Quotesteps to prevent obvious slop from hitting the shelves of their stores
Quote from: kaysixteen on January 02, 2023, 08:20:50 PMI think you know what I am talking about, which has more or less nothing to do with 'taste', as in customer X prefers a BK whopper vs the expensive burger at an overpriced sit-down restaurant, but rather objective 'facts'. B&N can and should, at least IMO, vet 'non-fiction' books it sells for facts, and refuse to sell 'slop' that peddles 'alternative facts' (one of the books I saw last week was in fact the memoirs of Kellyanne Conway, aka Madame Alternative Facts.
Quote from: apl68 on January 03, 2023, 08:46:43 AMI understand what kay is talking about when he speaks of "vetting." Bookstores have to have some kind of standards regarding quality and so forth. So do libraries. Neither type of institution has unlimited space or resources, so we have to pick and choose. We pick what we will acquire, and we pick what we will make a special effort to promote. If you want to have absolutely everything there is out there at your fingertips, no choosing or judgement, then go to Amazon. And good luck finding exactly what you want in all those oceans of mess, if you're uncertain of exactly what that is.Bookstores and libraries offer curated selections of what's available. That's part of what we do. It's an essential part of our service. I take some exception to the singling out of particular types of bookstores for doing this, as if they're doing something wrong. Every bookstore or library that any one of us here has ever visited has curated its offerings. Some may simply be more specialized in their offerings, depending on what sort of community they're trying to serve. All of them have to face decisions, not always easy ones, regarding what they will offer. Most librarians, and I'm sure bookstore managers, have their ideas about what they'd like to offer the public, or think that the public needs. And then they learn that the public often wants something very different.
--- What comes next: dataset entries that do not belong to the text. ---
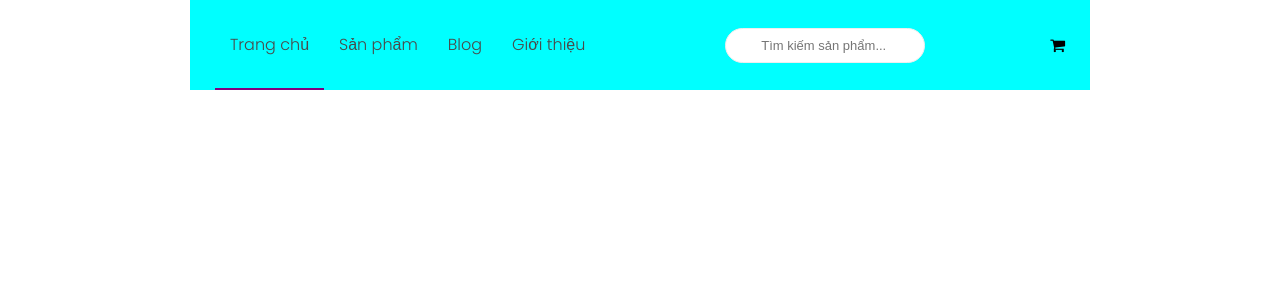
Repository: dungle03/tke_web_nhom_15
Page: index.html
These files come from the project's save history. The page is drawn as it stood at one moment and after the next save; the edit follows.
The browser window is 1280 px wide. The pictures show the whole page.

Above is the page before, as saved 2022-09-12 23:16:53.
Not found: resest.css

### index.html
<!DOCTYPE html>
<html lang="en">
<head>
    <meta charset="UTF-8">
    <meta http-equiv="X-UA-Compatible" content="IE=edge">
    <meta name="viewport" content="width=device-width, initial-scale=1.0">
    <title>Home</title>
    <link
    rel="stylesheet"
    href="https://cdnjs.cloudflare.com/ajax/libs/font-awesome/4.7.0/css/font-awesome.min.css"
    integrity="sha512-SfTiTlX6kk+qitfevl/7LibUOeJWlt9rbyDn92a1DqWOw9vWG2MFoays0sgObmWazO5BQPiFucnnEAjpAB+/Sw=="
    crossorigin="anonymous"
  />
  <link href="https://fonts.googleapis.com/css2?family=Poppins:wght@300&display=swap" rel="stylesheet">
    <link rel="stylesheet" href="./resest.css">
    <link rel="stylesheet" href="./CSS/header.css">
    <link rel="stylesheet"  href="./CSS/footer.css">
</head>
<body>
    <div id="main">
        <div id="main-header">
            <!-- <div class="icon-logo" style="display: inline-block;">
                <img src="https://file.hstatic.net/1000281824/file/tote-1_33445b051a404bb790b6d0df0275ac8d.png" alt="">
            </div> -->
            <ul class="header-wrap-main">
                <li >
                    <a  href="#" >Trang chủ</a>
                    <div class="active"></div>
                </li>
                <li>
                    <a href="#">Sản phẩm</a>
                    <div class=""></div>
                </li>
                <li>
                    <a href="#">Blog</a>
                    <div class=""></div>
                </li>
                <li>
                    <a href="#">Giới thiệu</a>
                    <div class=""></div>
                </li>
            </ul>
            <div class="wrap-search">
                <i class="ti-search icon-search"></i>
                <input type="text" class="input-search" placeholder="Tìm kiếm sản phẩm...">
            </div>
            <i class="fa fa-shopping-cart icon-cart"></i>
        </div>
</body>
</html>

### CSS/header.css
html {
    font-family: "Poppins", sans-serif;
    box-sizing: border-box;
    font-size: 62.5%;

  }
  * {
    margin: 0;
    padding: 0;
  }
  *,
  *:before,
  *:after {
    box-sizing: border-box;
  }
  input,
  textarea,
  select,
  button {
    outline: none;
  }
  input {
    line-height: normal;
  }
  label,
  button {
    cursor: pointer;
  }
  a {
    text-decoration: none;
  }
  img {
    display: block;
    max-width: 100%;
  }
/* ////////////////////////////////////////////////////// */
  #main{
    padding:0 190px ;
  }

  #main-header{
      width: 100%;
      height: 90px;
      padding:0px 25px;
      display: flex;
      align-items: center;
      justify-content: space-between;
      background-color: #fff;
      background-color: aqua;

  }

  .header-wrap-main{
    display: flex;

    width: max-content;
    height: 100%;
  }

  .header-wrap-main a{
    align-items:
center;
color:
#4a4a4a;
display:
flex;
justify-content:
center;
line-height:
23.2px;
padding:
0px 15px;
text-align:
left;
text-decoration: none;
height: 100%;

  }

  .header-wrap-main li{
    position: relative;
  }

  .active{
    position: absolute;
    width: 100%;
    height: 2px;
    background-color: purple;
    bottom: 0;
  }


  .header-wrap-main li{
    list-style-type: none;
    width: max-content;
  }

  .wrap-search{
    position: relative;
  }
  .icon-search{
    position: absolute;
    top: 50%;
    left: 15px;
    transform: translate(-50%,-50%);
  }
  .input-search{
    width: 200px;
    height: 35px;
    padding-left: 35px;
    border-radius: 20px;
    border: 1px solid #eee;
    font-size: 13px;
  }

### CSS/footer.css
html {
    font-family: "Poppins", sans-serif;
    box-sizing: border-box;
    font-size: 16px;

  }
  * {
    margin: 0;
    padding: 0;
  }
  *,
  *:before,
  *:after {
    box-sizing: border-box;
  }
  input,
  textarea,
  select,
  button {
    outline: none;
  }
  input {
    line-height: normal;
  }
  label,
  button {
    cursor: pointer;
  }
  a {
    text-decoration: none;
  }
  img {
    display: block;
    max-width: 100%;
  }

After the next save:
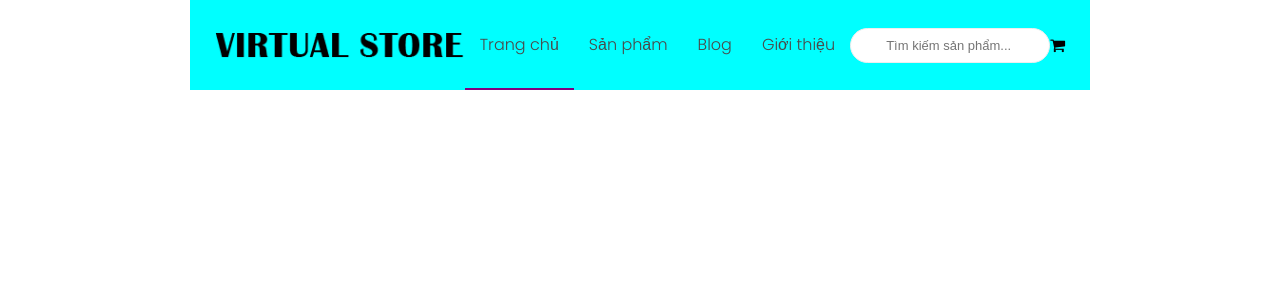
Saved 24 s later.
--- a/index.html
+++ b/index.html
@@ -19,9 +19,9 @@
 <body>
     <div id="main">
         <div id="main-header">
-            <!-- <div class="icon-logo" style="display: inline-block;">
-                <img src="https://file.hstatic.net/1000281824/file/tote-1_33445b051a404bb790b6d0df0275ac8d.png" alt="">
-            </div> -->
+            <div class="icon-logo" style="display: inline-block;">
+                <img src="./IMG/logo.png" alt="">
+            </div>
             <ul class="header-wrap-main">
                 <li >
                     <a  href="#" >Trang chủ</a>
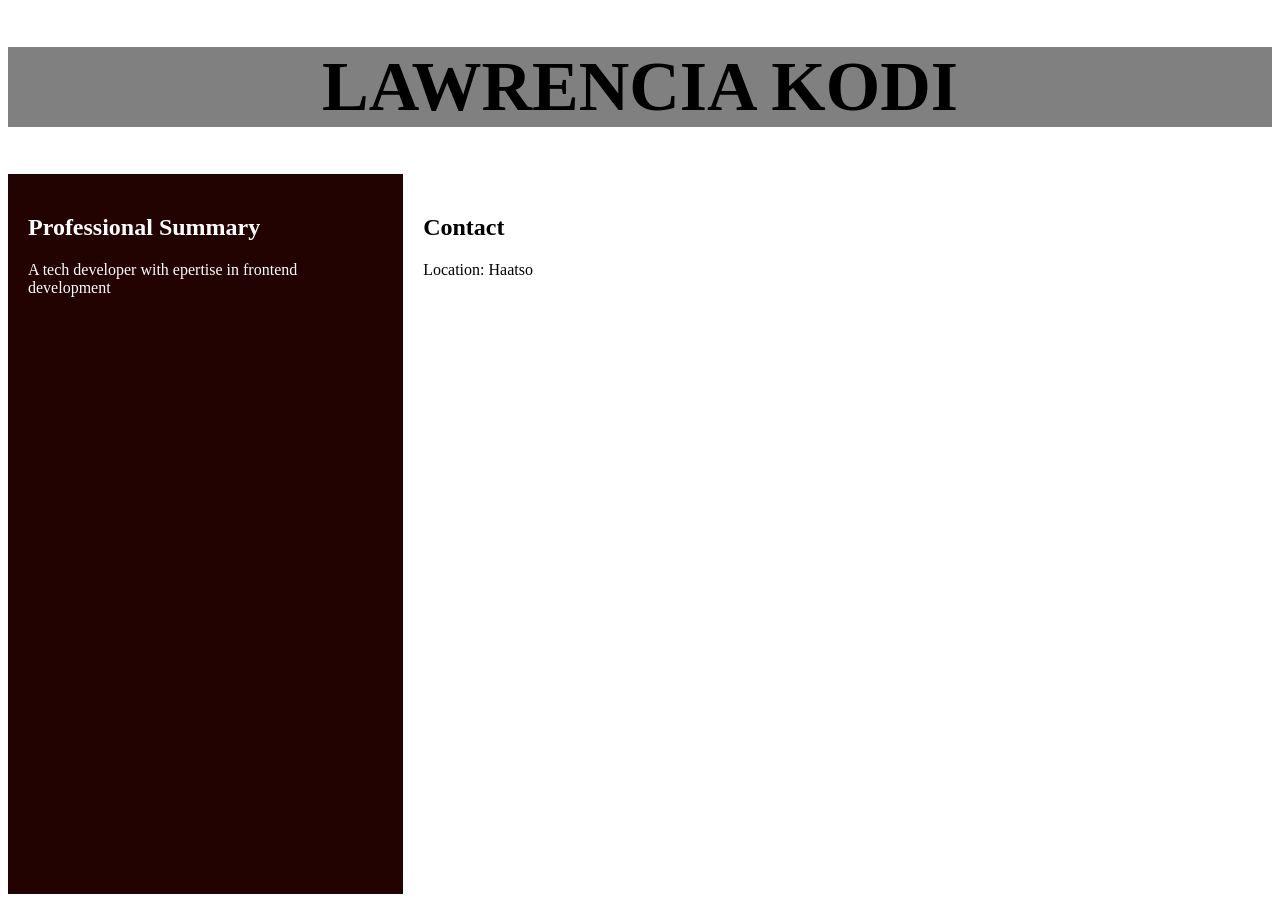
Repository: lawrencia-coder/T4G_CV
Page: index.html
The author's editor kept a copy of each file at every save. The page is drawn from the files as they stood at one save, then again after the next save.
The browser window is 1280 px wide. The pictures show the whole page.
Some web libraries are served in a nearby version.

Above is the page before, as saved 2026-07-09 07:30:03.

### index.html
<!DOCTYPE html>
<html lang="en">
<head>
    <meta charset="UTF-8">
    <meta name="viewport" content="width=device-width, initial-scale=1.0">
    <script src="https://kit.fontawesome.com/c72fc9c022.js" crossorigin="anonymous"></script>
    <title>T4G_CV</title>
    <link rel="stylesheet" href="style.css">
</head>
<body>
    <h1>LAWRENCIA KODI</h1>
    <div class="cv-container">
        <div class="left-column">
            <h2>Professional Summary</h2>
              <p>A tech developer with epertise in frontend development</p>
        </div>
         <div class="right-column">
             <h2> Contact</h2>
              <p>Location: Haatso</p>
         </div>
    </div>

</body>
</html>

### style.css
/* working on my headings */
h1{
    text-align: center;
    background-color: grey;
    border-width: 60px;
    font-size: 70px;

}
.cv-container{
    display: flex;
    width: 100%;
    min-height: 100vh;
}

.left-column{
width: 30%;
background-color: rgb(35, 2, 2);
color: white;
padding: 20px;
}

.right-column{
    width: 70%;
    background-color: white;
    color: black;
    padding: 20px;
}

After the next save:
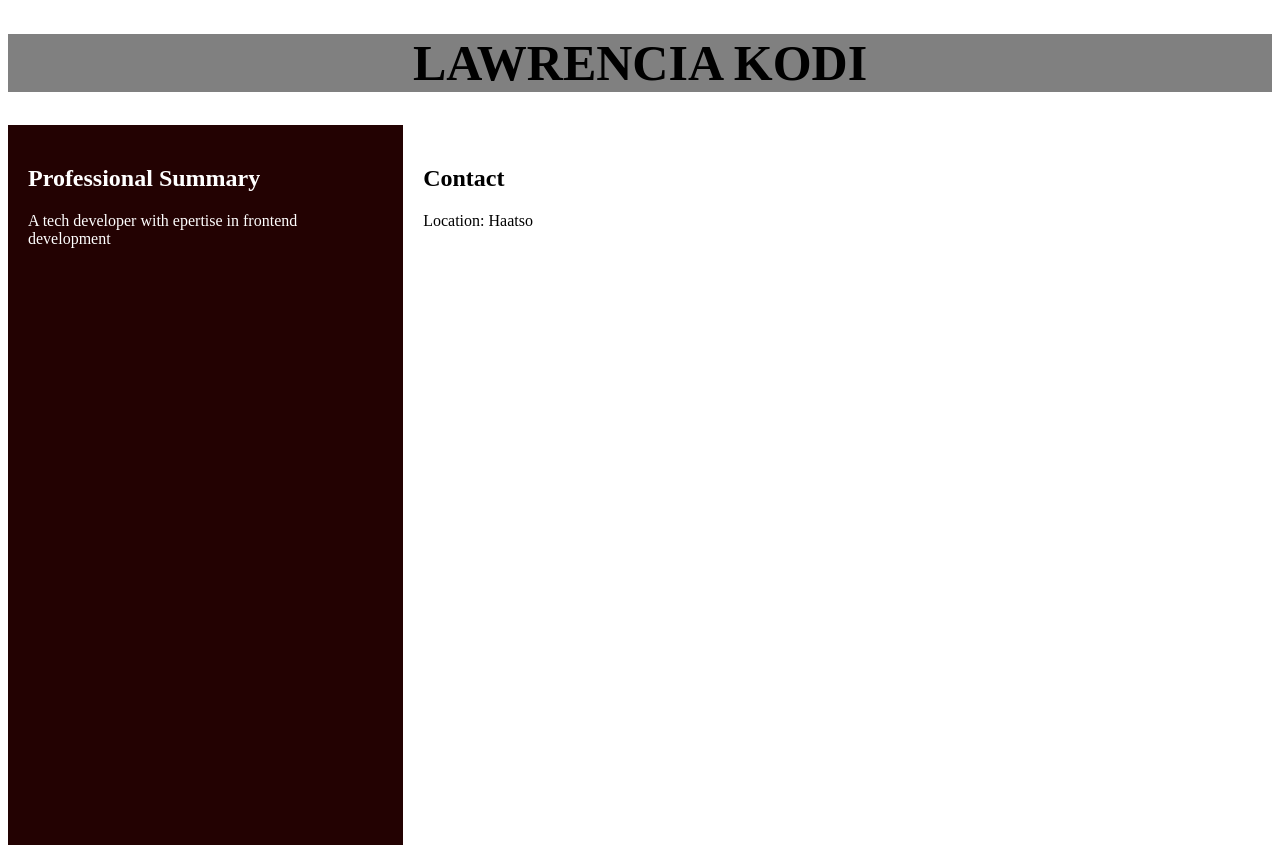
Saved 7 s later.
--- a/style.css
+++ b/style.css
@@ -3,7 +3,7 @@ h1{
     text-align: center;
     background-color: grey;
     border-width: 60px;
-    font-size: 70px;
+    font-size: 50px;
 
 }
 .cv-container{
I understand kay's sense that the standards of what bookstores and libraries are prepared to offer have been declining in recent years. But I think that speaks to broader cultural issues that neither bookstores nor libraries can "fix."